Accordingly, the effects of the knocks and bruises sustained carried over into the preparations for Real’s next two games, starting with away games at Getafe on Sunday and then Cádiz the following Wednesday (21st).
Factoring the European games into the training plan is something that Real’s fitness team, headed by Grégory Dupont, will be used to by now.
It’s a credit to Zidane’s fitness team, who are often highly criticised, that the players have come through the last few games in the way they have.
We have frequently discussed the challenges that Zidane faces in managing the training load for the domestic fixtures and European ties, and when it comes down to planning there’s never an international game or two far away.
The task of arranging the schedule for the season, in advance, falls to Grégory Dupont et al., under the supervision of Zinedine Zidane. Zidane favours a high-intensity approach designed to push players to their limits and this was reflected in the individual fitness programmes drawn up by Grégory Dupont during the first lock-down in 2020.
At the start of the season, the fitness team will sit down and plan with the fixture lists in place, having calculated when the European, domestic, and Copa del Rey games are likely to be in addition to identifying the international weeks.
It usually means that Real will be left with two sets of players, those who are regularly away with their national teams, and those who are not involved at the international level. Added to this are the players who are injured and therefore unable to participate in the international scene.
Managing the injuries that inevitably arise from such a schedule is the part that cannot be legislated for at the planning stage. The fitness team know that injuries will be sustained as the season progresses, but it’s impossible to predict who is likely to be affected.

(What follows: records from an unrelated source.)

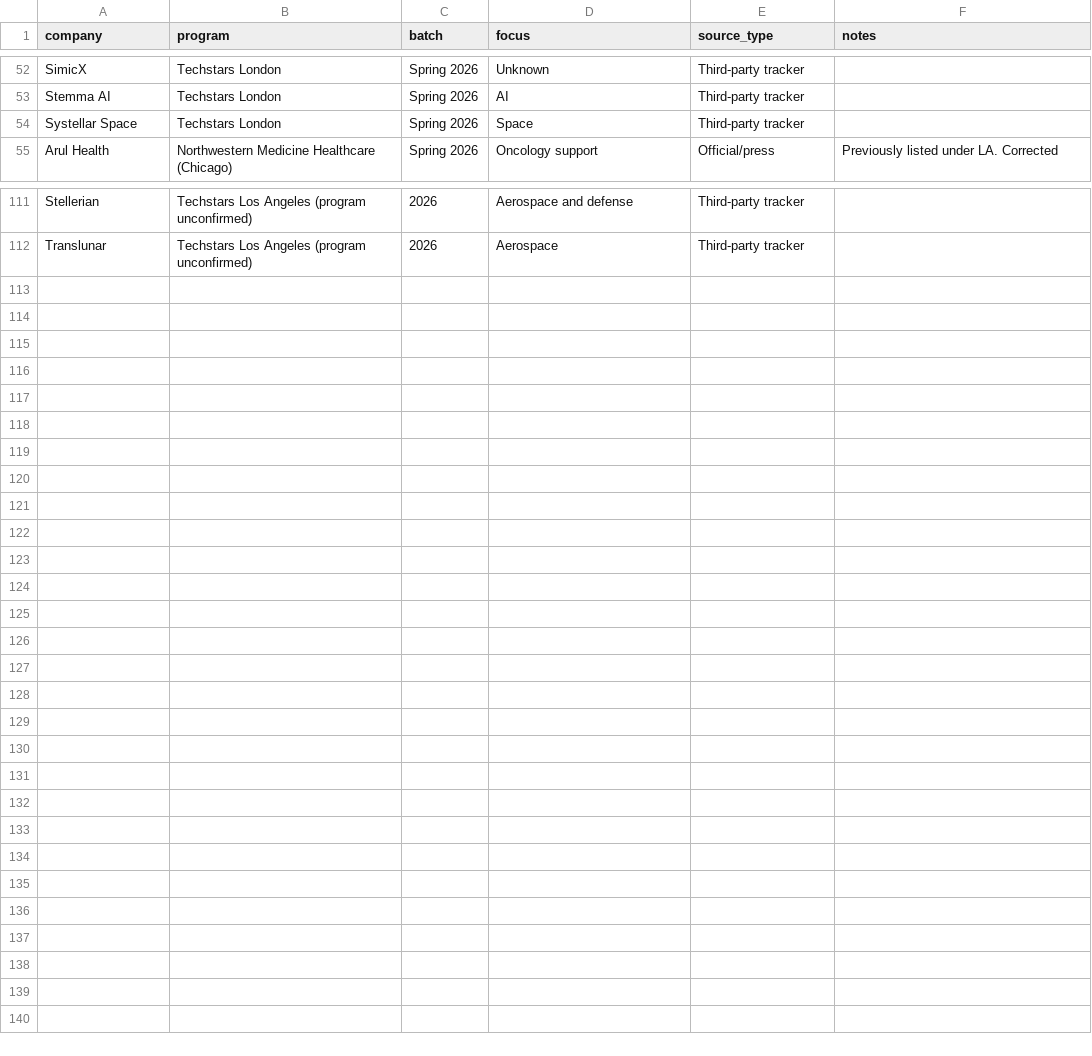
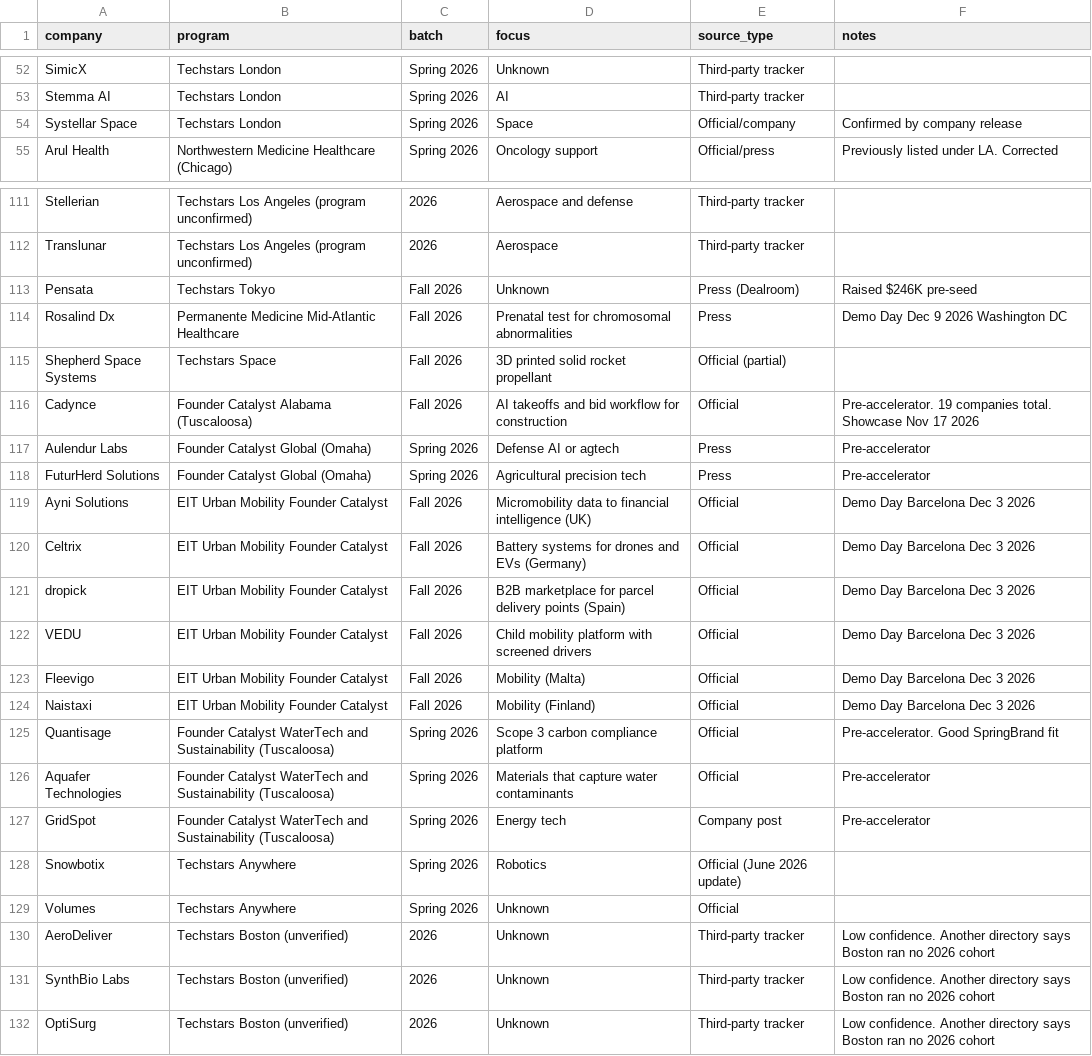
Before and after one commit to arsh5ra/SpringBrand-Email-System, a CSV file: data/techstars-2026-companies.csv, drawn as a sheet; only a part is shown, gaps mark what is left out; the diff covers the shown part only.

```diff
--- a/data/techstars-2026-companies.csv
+++ b/data/techstars-2026-companies.csv
@@ -53,3 +53,3 @@ SimicX,Techstars London,Spring 2026,Unknown,Third-party tracker,
 Stemma AI,Techstars London,Spring 2026,AI,Third-party tracker,
-Systellar Space,Techstars London,Spring 2026,Space,Third-party tracker,
+Systellar Space,Techstars London,Spring 2026,Space,Official/company,Confirmed by company release
 Arul Health,Northwestern Medicine Healthcare (Chicago),Spring 2026,Oncology support,Official/press,Previously listed under LA. Corrected
@@ -112 +112,21 @@ Stellerian,Techstars Los Angeles (program unconfirmed),2026,Aerospace and defens
 Translunar,Techstars Los Angeles (program unconfirmed),2026,Aerospace,Third-party tracker,
+Pensata,Techstars Tokyo,Fall 2026,Unknown,Press (Dealroom),Raised $246K pre-seed
+Rosalind Dx,Permanente Medicine Mid-Atlantic Healthcare,Fall 2026,Prenatal test for chromosomal abnormalities,Press,Demo Day Dec 9 2026 Washington DC
+Shepherd Space Systems,Techstars Space,Fall 2026,3D printed solid rocket propellant,Official (partial),
+Cadynce,Founder Catalyst Alabama (Tuscaloosa),Fall 2026,AI takeoffs and bid workflow for construction,Official,Pre-accelerator. 19 companies total. Showcase Nov 17 2026
+Aulendur Labs,Founder Catalyst Global (Omaha),Spring 2026,Defense AI or agtech,Press,Pre-accelerator
+FuturHerd Solutions,Founder Catalyst Global (Omaha),Spring 2026,Agricultural precision tech,Press,Pre-accelerator
+Ayni Solutions,EIT Urban Mobility Founder Catalyst,Fall 2026,Micromobility data to financial intelligence (UK),Official,Demo Day Barcelona Dec 3 2026
+Celtrix,EIT Urban Mobility Founder Catalyst,Fall 2026,Battery systems for drones and EVs (Germany),Official,Demo Day Barcelona Dec 3 2026
+dropick,EIT Urban Mobility Founder Catalyst,Fall 2026,B2B marketplace for parcel delivery points (Spain),Official,Demo Day Barcelona Dec 3 2026
+VEDU,EIT Urban Mobility Founder Catalyst,Fall 2026,Child mobility platform with screened drivers,Official,Demo Day Barcelona Dec 3 2026
+Fleevigo,EIT Urban Mobility Founder Catalyst,Fall 2026,Mobility (Malta),Official,Demo Day Barcelona Dec 3 2026
+Naistaxi,EIT Urban Mobility Founder Catalyst,Fall 2026,Mobility (Finland),Official,Demo Day Barcelona Dec 3 2026
+Quantisage,Founder Catalyst WaterTech and Sustainability (Tuscaloosa),Spring 2026,Scope 3 carbon compliance platform,Official,Pre-accelerator. Good SpringBrand fit
+Aquafer Technologies,Founder Catalyst WaterTech and Sustainability (Tuscaloosa),Spring 2026,Materials that capture water contaminants,Official,Pre-accelerator
+GridSpot,Founder Catalyst WaterTech and Sustainability (Tuscaloosa),Spring 2026,Energy tech,Company post,Pre-accelerator
+Snowbotix,Techstars Anywhere,Spring 2026,Robotics,Official (June 2026 update),
+Volumes,Techstars Anywhere,Spring 2026,Unknown,Official,
+AeroDeliver,Techstars Boston (unverified),2026,Unknown,Third-party tracker,Low confidence. Another directory says Boston ran no 2026 cohort
+SynthBio Labs,Techstars Boston (unverified),2026,Unknown,Third-party tracker,Low confidence. Another directory says Boston ran no 2026 cohort
+OptiSurg,Techstars Boston (unverified),2026,Unknown,Third-party tracker,Low confidence. Another directory says Boston ran no 2026 cohort
```
Also changed, not shown: 19 edited cells elsewhere in this file.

Of course, with the way this year has been in terms of no proper pre-season preparation, re-arranged fixtures and continued involvement in the Champions League, such a playing schedule has inevitably taken its toll on the players, with Ferland Mendy the latest casualty.
Real have cited muscular overload of the soleus muscle as the main reason why Ferland won’t be involved for the next couple of games and his recovery will be assessed daily by the medical team.
Given how bruising the Liverpool game turned out, it was surprising that he was the only player who picked up an injury serious enough to miss the Getafe game. Others took knocks at Anfield and managed to play on.
In particular, Karim Benzema was the target of many a hefty challenge, particularly during the opening stages, and at one point it looked as though Casemiro was struggling after yet another heavy tackle.
But these two are made of sterner stuff and like Sergio Ramos (who didn’t play in either of the two legs or the Clásico due to an injury sustained on international duty) it’s no wonder that this trio forms the backbone of Zidane’s current Real Madrid side.